TRAVERSE CITY, Mich. (AP) — Traverse City teen Grant Lesoski is an exceptionally bright kid, but by the time he reached the second grade, a teacher noticed that he acted out at reading time.
"He would wiggle in his seat, sharpen his pencil, or do anything he could so he didn't have to read," his mother, Wendy Lesoski, said.
Wendy Lesoski knew something was wrong when her son started saying he didn't want to go to school at all. After considerable monitoring, she became convinced her son had dyslexia, a disorder in which people struggle with reading, writing and spelling. Common characteristics include visually reversing letters and words, and the brain isn't able to process letters and words the way others do.
"It gets frustrating sometimes," said Grant, who now attends East Middle School. "When I'm reading, I mess up and I have to go back."
The Lesoskis are speaking publicly about Grant's disorder to raise awareness in Grand Traverse County about dyslexia, and to let people know about a community resource that's helped Grant.

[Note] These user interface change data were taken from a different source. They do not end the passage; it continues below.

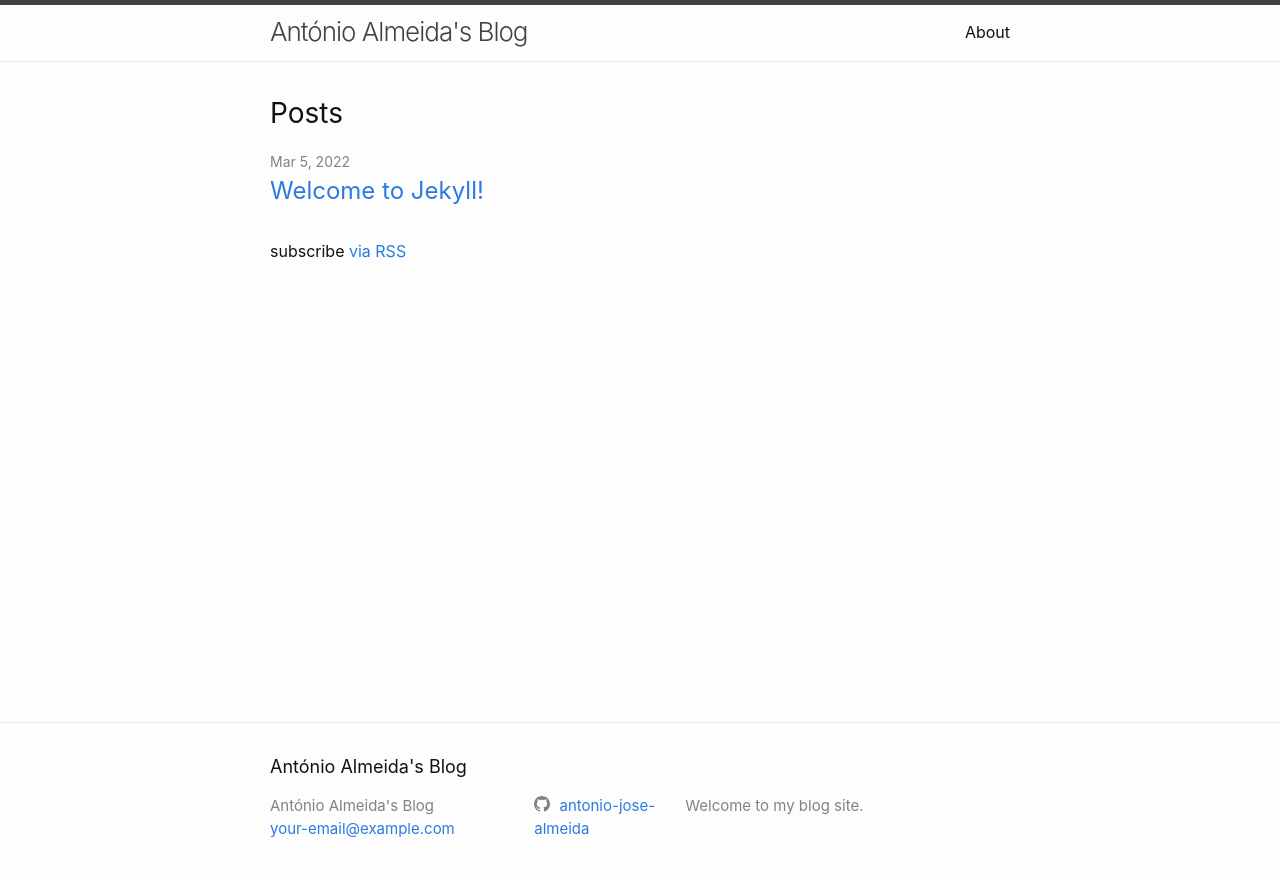
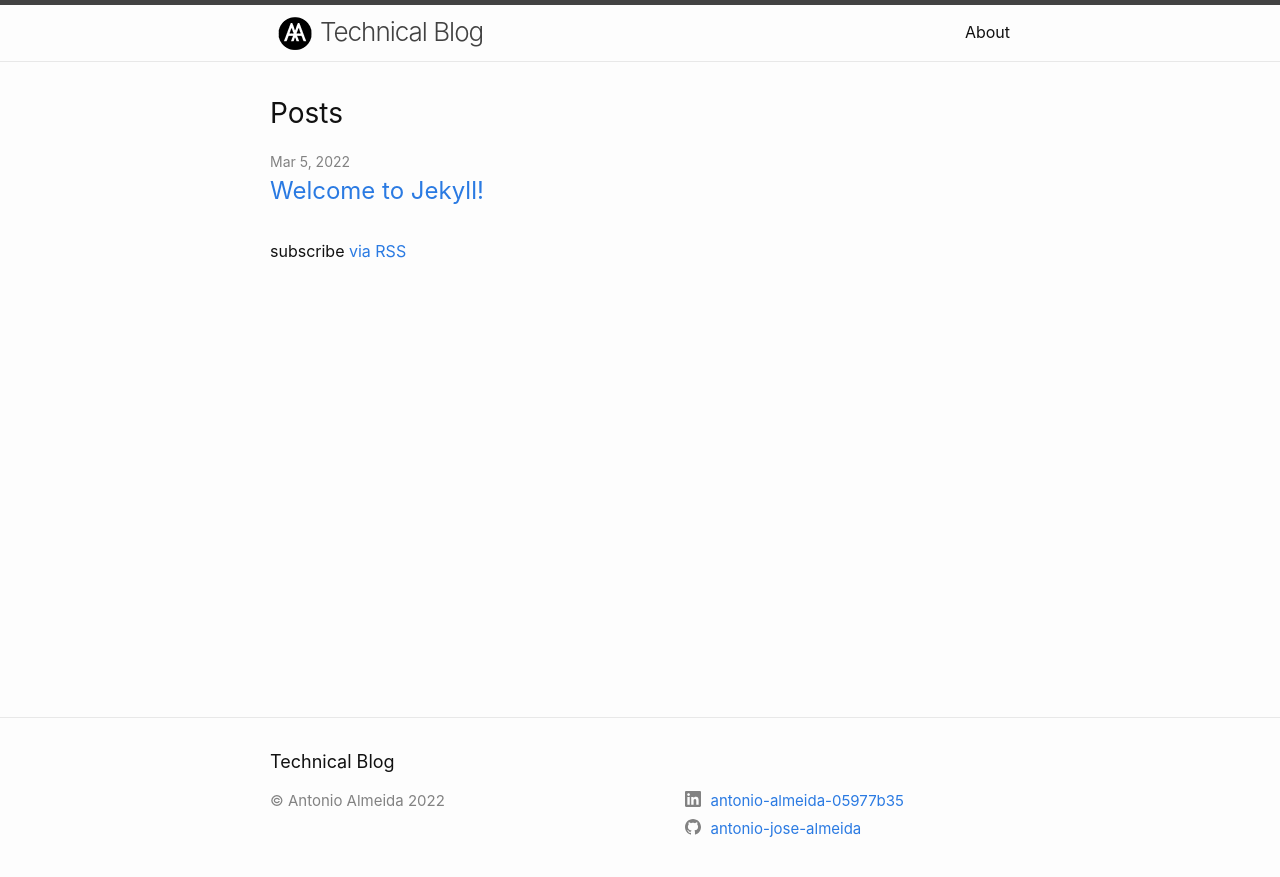
Before and after one commit to antonio-jose-almeida/Blog, a Jekyll site: the page built from index.markdown, in a window 1280 px wide. Shown: the top 877 px of the page. Built offline with Jekyll 4.4.1, drawn with Linux system fonts in a browser that asks for light colours.

Commit message:
Complete all branding activities

```diff
--- a/_config.yml
+++ b/_config.yml
@@ -18,14 +18,28 @@
 # You can create any custom variable you would like, and they will be accessible
 # in the templates via {{ site.myvariable }}.
 
-title: António Almeida's Blog
-email: your-email@example.com
+title: Technical Blog
+#email: your-email@example.com
 description: >- # this means to ignore newlines until "baseurl:"
-  Welcome to my blog site.
 baseurl: "" # the subpath of your site, e.g. /blog
 url: "https://antonio-jose-almeida.github.io" # the base hostname & protocol for your site, e.g. http://example.com
 #twitter_username: jekyllrb
 github_username: antonio-jose-almeida
+
+# Fields minima uses, but are not defaulted with the jejyll new command.
+# Author is the default for posts, the Atom feed, and is used in the footer.
+author: Antonio Almeida
+linkedin_username: antonio-almeida-05977b35
+
+# New fields not defaulted by jekyll-new with minima theme
+# Add a copyright. A copyright symbol and year will be added automatically
+# copyright: Company Name, Inc.
+copyright: "Antonio Almeida"
+# title.logo is a new field that, when used, displays a logo
+# instead of custom text. Ideally, image is 50ppx hight and takes up
+# minimal horizantal space. Teste with a new root "images" folder e.g.:
+# title-logo: /images/my-logo.png
+title-logo: /images/logo.png
 
 # Build settings
 # Removed minima as is is now a regular theme
--- a/_includes/footer.html
+++ b/_includes/footer.html
@@ -10,7 +10,7 @@
         <ul class="contact-list">
           <li class="p-name">
             {%- if site.author -%}
-              {{ site.author | escape }}
+              <!--{{ site.author | escape }}-->
             {%- else -%}
               {{ site.title | escape }}
             {%- endif -%}
@@ -18,15 +18,18 @@
             {%- if site.email -%}
             <li><a class="u-email" href="mailto:{{ site.email }}">{{ site.email }}</a></li>
             {%- endif -%}
+            {%- if site.copyright -%}
+            <li>&copy; {{ site.copyright }} {{ 'now' | date: "%Y" }}</a></li>
+            {%- endif -%}
         </ul>
       </div>
-
+      <!-- troquei as colunas 2 com 3 -->
       <div class="footer-col footer-col-2">
-        {%- include social.html -%}
+        <p>{{- site.description | escape -}}</p>
       </div>
 
       <div class="footer-col footer-col-3">
-        <p>{{- site.description | escape -}}</p>
+        {%- include social.html -%}
       </div>
     </div>
 
--- a/_includes/header.html
+++ b/_includes/header.html
@@ -3,7 +3,20 @@
   <div class="wrapper">
     {%- assign default_paths = site.pages | map: "path" -%}
     {%- assign page_paths = site.header_pages | default: default_paths -%}
+    <!--
+    Original title
     <a class="site-title" rel="author" href="{{ "/" | relative_url }}">{{ site.title | escape }}</a>
+    -->
+
+    <!-- Custom title with logo -->
+    <a class="site-title" rel="author" href="{{ "/" | relative_url }}">
+      {%- if site.title-logo -%}
+        <img src="{{ site.title-logo | relative_url }}" alt="{{ site.title | escape }}"</img>{{ site.title | escape }}
+      {%- else -%}
+        {{ site.title | escape }}
+      {%- endif -%}
+    </a>
+    <!-- End custom title with logo -->
 
     {%- if page_paths -%}
       <nav class="site-nav">
--- a/_includes/social.html
+++ b/_includes/social.html
@@ -1,10 +1,11 @@
 <ul class="social-media-list">
+  {%- if site.linkedin_username -%}<li><a href="https://www.linkedin.com/in/{{ site.linkedin_username| cgi_escape | escape }}"><svg class="svg-icon"><use xlink:href="{{ '/assets/minima-social-icons.svg#linkedin' | relative_url }}"></use></svg> <span class="username">{{ site.linkedin_username| escape }}</span></a></li>{%- endif -%}
   {%- if site.dribbble_username -%}<li><a href="https://dribbble.com/{{ site.dribbble_username| cgi_escape | escape }}"><svg class="svg-icon"><use xlink:href="{{ '/assets/minima-social-icons.svg#dribbble' | relative_url }}"></use></svg> <span class="username">{{ site.dribbble_username| escape }}</span></a></li>{%- endif -%}
   {%- if site.facebook_username -%}<li><a href="https://www.facebook.com/{{ site.facebook_username| cgi_escape | escape }}"><svg class="svg-icon"><use xlink:href="{{ '/assets/minima-social-icons.svg#facebook' | relative_url }}"></use></svg> <span class="username">{{ site.facebook_username| escape }}</span></a></li>{%- endif -%}
   {%- if site.flickr_username -%}<li><a href="https://www.flickr.com/photos/{{ site.flickr_username| cgi_escape | escape }}"><svg class="svg-icon"><use xlink:href="{{ '/assets/minima-social-icons.svg#flickr' | relative_url }}"></use></svg> <span class="username">{{ site.flickr_username| escape }}</span></a></li>{%- endif -%}
   {%- if site.github_username -%}<li><a href="https://github.com/{{ site.github_username| cgi_escape | escape }}"><svg class="svg-icon"><use xlink:href="{{ '/assets/minima-social-icons.svg#github' | relative_url }}"></use></svg> <span class="username">{{ site.github_username| escape }}</span></a></li>{%- endif -%}
   {%- if site.instagram_username -%}<li><a href="https://instagram.com/{{ site.instagram_username| cgi_escape | escape }}"><svg class="svg-icon"><use xlink:href="{{ '/assets/minima-social-icons.svg#instagram' | relative_url }}"></use></svg> <span class="username">{{ site.instagram_username| escape }}</span></a></li>{%- endif -%}
-  {%- if site.linkedin_username -%}<li><a href="https://www.linkedin.com/in/{{ site.linkedin_username| cgi_escape | escape }}"><svg class="svg-icon"><use xlink:href="{{ '/assets/minima-social-icons.svg#linkedin' | relative_url }}"></use></svg> <span class="username">{{ site.linkedin_username| escape }}</span></a></li>{%- endif -%}
+
   {%- if site.pinterest_username -%}<li><a href="https://www.pinterest.com/{{ site.pinterest_username| cgi_escape | escape }}"><svg class="svg-icon"><use xlink:href="{{ '/assets/minima-social-icons.svg#pinterest' | relative_url }}"></use></svg> <span class="username">{{ site.pinterest_username| escape }}</span></a></li>{%- endif -%}
   {%- for mst in site.mastodon -%}{%- if mst.username and mst.instance -%}<li><a href="https://{{ mst.instance| cgi_escape | escape}}/@{{mst.username}}"><svg class="svg-icon"><use xlink:href="{{ '/assets/minima-social-icons.svg#mastodon' | relative_url }}"></use></svg> <span class="username">{{ mst.username|escape }}</span></a></li>{%- endif -%}{%- endfor -%}
   {%- if site.twitter_username -%}<li><a href="https://www.twitter.com/{{ site.twitter_username| cgi_escape | escape }}"><svg class="svg-icon"><use xlink:href="{{ '/assets/minima-social-icons.svg#twitter' | relative_url }}"></use></svg> <span class="username">{{ site.twitter_username| escape }}</span></a></li>{%- endif -%}
```
Also changed, not shown: images/logo.png (added).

The Grand Traverse Dyslexia Association, in a nondescript office on Hastings Drive, helps 150 students annually, and Wendy Lesoski said the association was a critical component in seeing her son do well in school.
"If a child is not thriving in a typical classroom setting, and where they need more one on one, I want people to know "1/8 it can really help you," she said.
For Grant, it's been a long haul of special education classes, then one-on-one tutoring with tutor Judy Heine, that has allowed him to vastly improve his reading and writing.
Heine said dyslexia is not an indicator of one's intelligence level. The disorder strikes individuals with average to above intelligence levels, yet difficulty reading can be misinterpreted as slowness by those who don't understand. The University of Michigan reports that dyslexia is the most common learning disability, and 80 percent of students with learning disabilities have dyslexia. It impacts more boys than girls.
Warning signs include difficulty remembering the spelling of words despite hours of studying and difficulty following spoken or written directions. A student may have exceptional verbal skills but struggle with the written language. Students also may have difficulty with math terminology, and usually a blood relative has had similar difficulties.
Students often write illegibly and in the classroom a student will have difficulty finishing work and be affected by schedule changes or substitute teachers.
Experts say children with dyslexia can do well in school with specialized education and tutoring like that offered at the Dyslexia Association, and Heine said an early diagnosis is very important.
"We like to get them as soon as possible," Heine said.
For Grant Lesoski, knowledge about his disorder is important, and he thinks someday he might pursue being a doctor.
"It would be helpful, to save lives and to help people," he said. "They've helped me along the way, and I want to give back."
Information from: Traverse City Record-Eagle, http://www.record-eagle.com